As the Diane M. Raab Distinguished Writer in Residence, Woodson headlines Spalding’s Festival of Contemporary Writing, which began Saturday and runs through this weekend. Woodson’s book “Hush” is the university’s Master of Fine Arts in Writing book in common for the spring semester. She will read from and discuss “Hush” and her other works during her talk Thursday in Spalding’s auditorium.
“Hush” is the story of two girls who enter the witness protection program with their family. After their policeman father testifies against fellow cops charged with the murder of an unarmed black teenager, the family must move on with new names and a secret past.
Woodson says “Hush” is a book about identity politics and what happens to her characters when their histories and names change.
“One of the main themes running through that book is when someone takes your name away, who do you become? How do we identify ourselves, how do other people identify us, and what does that all mean?” she says.
Critics praise Woodson for writing thoughtfully about sensitive topics such as race, poverty, teen sexuality and family tragedies. In “Peace Locomotion,” a brother and sister are sent to separate foster care homes following the death of their parents. “The Dear One” tackles teen pregnancy and class differences, and the title character of “Lena” runs away from her troubled home with her younger sister. Her young protagonists don’t always get their happy ending, but Woodson says every book has to contain some element of hope.
“That’s what I’m coming to the text for, first and foremost, and by extension I know that’s what my reader is going to come to it for,” she says. “Who wants a hopeless story? I think that’s true in our own lives and in our literature.”
Woodson says her writing tends to be political and concerned with a greater good, and that childhood is the landscape she has the most access to for exploring the themes and stories that catch her imagination. Writing effective stories featuring teens and kids takes a certain amount of willingness to travel back in time to what Woodson calls an often painful and transitory period.
“It’s such an important time in our existence as human beings, when we’re figuring out who we are, when we are naming ourselves, when we are individuating from family, when we are choosing who we’re trying to become,” Woodson adds. “It feels powerful to go back and be in that world and do all that stuff I didn’t do the first time around, and really shape my characters into strong young women or strong young men.”
Like many writers, Woodson credits the books she read as a child as providing entry into other worlds, cultures and ways of being, a feeling she continues to chase with each new writing project.

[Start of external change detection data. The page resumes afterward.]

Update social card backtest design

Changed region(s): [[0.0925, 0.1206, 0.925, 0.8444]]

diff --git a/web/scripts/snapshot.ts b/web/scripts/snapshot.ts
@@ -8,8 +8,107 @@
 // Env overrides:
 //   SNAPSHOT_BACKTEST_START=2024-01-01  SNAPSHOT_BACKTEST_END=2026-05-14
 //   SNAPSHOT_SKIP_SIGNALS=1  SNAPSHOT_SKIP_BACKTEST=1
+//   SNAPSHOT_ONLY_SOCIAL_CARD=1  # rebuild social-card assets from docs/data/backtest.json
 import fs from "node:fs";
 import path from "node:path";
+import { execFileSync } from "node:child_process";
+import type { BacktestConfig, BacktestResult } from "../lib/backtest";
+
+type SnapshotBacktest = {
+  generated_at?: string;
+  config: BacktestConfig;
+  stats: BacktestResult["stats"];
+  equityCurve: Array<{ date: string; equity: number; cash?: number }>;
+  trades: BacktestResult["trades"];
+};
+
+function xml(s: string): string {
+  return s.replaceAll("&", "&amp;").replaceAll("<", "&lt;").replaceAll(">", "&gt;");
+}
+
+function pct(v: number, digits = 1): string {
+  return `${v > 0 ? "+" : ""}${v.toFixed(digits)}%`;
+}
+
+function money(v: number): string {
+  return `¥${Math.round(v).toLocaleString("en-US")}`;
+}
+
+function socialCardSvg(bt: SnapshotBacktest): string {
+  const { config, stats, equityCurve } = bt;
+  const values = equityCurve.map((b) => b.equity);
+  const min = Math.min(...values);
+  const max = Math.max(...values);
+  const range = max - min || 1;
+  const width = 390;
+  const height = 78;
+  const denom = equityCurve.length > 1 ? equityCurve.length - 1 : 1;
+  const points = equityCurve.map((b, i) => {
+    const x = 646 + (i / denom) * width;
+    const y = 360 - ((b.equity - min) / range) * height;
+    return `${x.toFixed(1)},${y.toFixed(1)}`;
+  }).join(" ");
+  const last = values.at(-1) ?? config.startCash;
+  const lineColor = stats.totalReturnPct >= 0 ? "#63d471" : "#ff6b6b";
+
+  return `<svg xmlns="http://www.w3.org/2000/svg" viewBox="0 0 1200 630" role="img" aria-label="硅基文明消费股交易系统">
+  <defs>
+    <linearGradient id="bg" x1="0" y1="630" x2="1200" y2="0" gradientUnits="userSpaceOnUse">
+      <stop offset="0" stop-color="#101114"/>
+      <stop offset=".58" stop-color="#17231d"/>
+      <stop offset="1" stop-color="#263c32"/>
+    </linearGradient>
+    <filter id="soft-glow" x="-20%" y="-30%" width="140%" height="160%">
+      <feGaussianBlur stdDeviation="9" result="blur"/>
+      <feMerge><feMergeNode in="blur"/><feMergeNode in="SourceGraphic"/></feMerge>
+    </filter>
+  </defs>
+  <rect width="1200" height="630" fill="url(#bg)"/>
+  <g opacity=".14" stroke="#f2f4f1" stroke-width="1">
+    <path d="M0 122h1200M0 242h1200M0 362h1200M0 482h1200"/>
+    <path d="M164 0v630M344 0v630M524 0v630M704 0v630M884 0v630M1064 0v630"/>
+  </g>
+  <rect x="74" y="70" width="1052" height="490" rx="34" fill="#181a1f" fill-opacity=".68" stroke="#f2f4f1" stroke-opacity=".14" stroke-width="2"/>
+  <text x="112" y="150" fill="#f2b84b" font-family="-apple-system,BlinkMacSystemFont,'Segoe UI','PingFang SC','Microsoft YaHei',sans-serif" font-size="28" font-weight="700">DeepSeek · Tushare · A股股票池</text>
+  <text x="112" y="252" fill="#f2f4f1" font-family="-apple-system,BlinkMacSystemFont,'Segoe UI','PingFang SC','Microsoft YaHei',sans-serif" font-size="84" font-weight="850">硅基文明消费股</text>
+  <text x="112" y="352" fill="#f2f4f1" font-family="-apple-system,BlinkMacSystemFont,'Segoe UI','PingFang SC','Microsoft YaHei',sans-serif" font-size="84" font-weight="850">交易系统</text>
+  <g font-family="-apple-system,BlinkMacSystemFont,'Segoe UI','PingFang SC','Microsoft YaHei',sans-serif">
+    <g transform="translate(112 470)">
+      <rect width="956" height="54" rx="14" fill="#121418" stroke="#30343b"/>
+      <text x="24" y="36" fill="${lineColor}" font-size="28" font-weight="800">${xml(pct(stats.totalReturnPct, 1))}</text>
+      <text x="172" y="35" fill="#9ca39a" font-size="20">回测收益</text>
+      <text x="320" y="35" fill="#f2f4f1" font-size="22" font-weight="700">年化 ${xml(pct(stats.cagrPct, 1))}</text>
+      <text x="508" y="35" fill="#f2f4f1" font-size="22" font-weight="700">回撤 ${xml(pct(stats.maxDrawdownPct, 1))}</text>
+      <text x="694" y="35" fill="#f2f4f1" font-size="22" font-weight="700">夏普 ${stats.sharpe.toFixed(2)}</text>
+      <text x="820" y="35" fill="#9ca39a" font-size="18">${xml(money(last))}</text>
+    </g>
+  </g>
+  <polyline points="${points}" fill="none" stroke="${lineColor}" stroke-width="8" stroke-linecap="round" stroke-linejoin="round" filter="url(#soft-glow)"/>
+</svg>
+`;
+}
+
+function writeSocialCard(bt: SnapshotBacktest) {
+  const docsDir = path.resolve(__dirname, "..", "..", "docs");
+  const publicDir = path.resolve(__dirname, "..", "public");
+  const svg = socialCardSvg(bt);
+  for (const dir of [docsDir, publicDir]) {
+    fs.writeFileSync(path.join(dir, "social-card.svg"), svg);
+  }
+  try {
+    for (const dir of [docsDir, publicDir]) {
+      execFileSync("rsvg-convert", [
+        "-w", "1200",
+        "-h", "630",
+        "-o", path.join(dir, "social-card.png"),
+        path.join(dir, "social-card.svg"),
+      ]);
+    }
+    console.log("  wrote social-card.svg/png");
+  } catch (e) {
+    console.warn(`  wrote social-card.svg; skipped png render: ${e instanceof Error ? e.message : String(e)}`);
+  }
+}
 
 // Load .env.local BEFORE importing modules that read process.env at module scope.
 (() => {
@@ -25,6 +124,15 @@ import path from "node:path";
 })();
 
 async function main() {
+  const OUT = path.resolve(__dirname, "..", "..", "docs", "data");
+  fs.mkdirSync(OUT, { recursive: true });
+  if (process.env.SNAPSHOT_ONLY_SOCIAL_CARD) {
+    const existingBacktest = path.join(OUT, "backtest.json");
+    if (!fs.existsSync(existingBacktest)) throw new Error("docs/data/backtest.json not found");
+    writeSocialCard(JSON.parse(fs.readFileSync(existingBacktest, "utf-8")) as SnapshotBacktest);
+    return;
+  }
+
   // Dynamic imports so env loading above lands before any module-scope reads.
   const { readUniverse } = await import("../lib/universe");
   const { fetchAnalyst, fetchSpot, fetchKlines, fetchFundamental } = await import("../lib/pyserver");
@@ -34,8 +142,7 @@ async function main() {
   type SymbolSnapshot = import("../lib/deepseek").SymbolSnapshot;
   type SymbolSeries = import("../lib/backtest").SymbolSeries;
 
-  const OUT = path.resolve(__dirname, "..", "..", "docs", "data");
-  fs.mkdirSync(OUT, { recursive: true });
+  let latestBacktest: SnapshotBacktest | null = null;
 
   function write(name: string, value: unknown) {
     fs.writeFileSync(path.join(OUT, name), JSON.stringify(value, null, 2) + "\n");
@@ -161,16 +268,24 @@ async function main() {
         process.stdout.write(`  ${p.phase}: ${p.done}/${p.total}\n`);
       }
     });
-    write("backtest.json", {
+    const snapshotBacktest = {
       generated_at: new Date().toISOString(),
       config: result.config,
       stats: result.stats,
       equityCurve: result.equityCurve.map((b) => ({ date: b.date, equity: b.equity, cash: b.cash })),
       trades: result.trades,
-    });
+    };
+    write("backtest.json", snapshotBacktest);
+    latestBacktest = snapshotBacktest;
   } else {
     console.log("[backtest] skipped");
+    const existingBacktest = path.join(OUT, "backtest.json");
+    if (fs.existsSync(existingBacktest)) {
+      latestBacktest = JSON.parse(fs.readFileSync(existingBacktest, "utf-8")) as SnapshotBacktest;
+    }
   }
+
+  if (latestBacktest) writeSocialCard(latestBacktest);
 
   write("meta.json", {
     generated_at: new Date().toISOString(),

“When I opened a book I could be out on a prairie or I could be in Texas or I could be in California, places I had never seen or could only imagine,” she says. “When I start writing a book it allows me to do the same thing, to go into those worlds and explore them and figure them out, and come out of them knowing just a little bit more about myself.”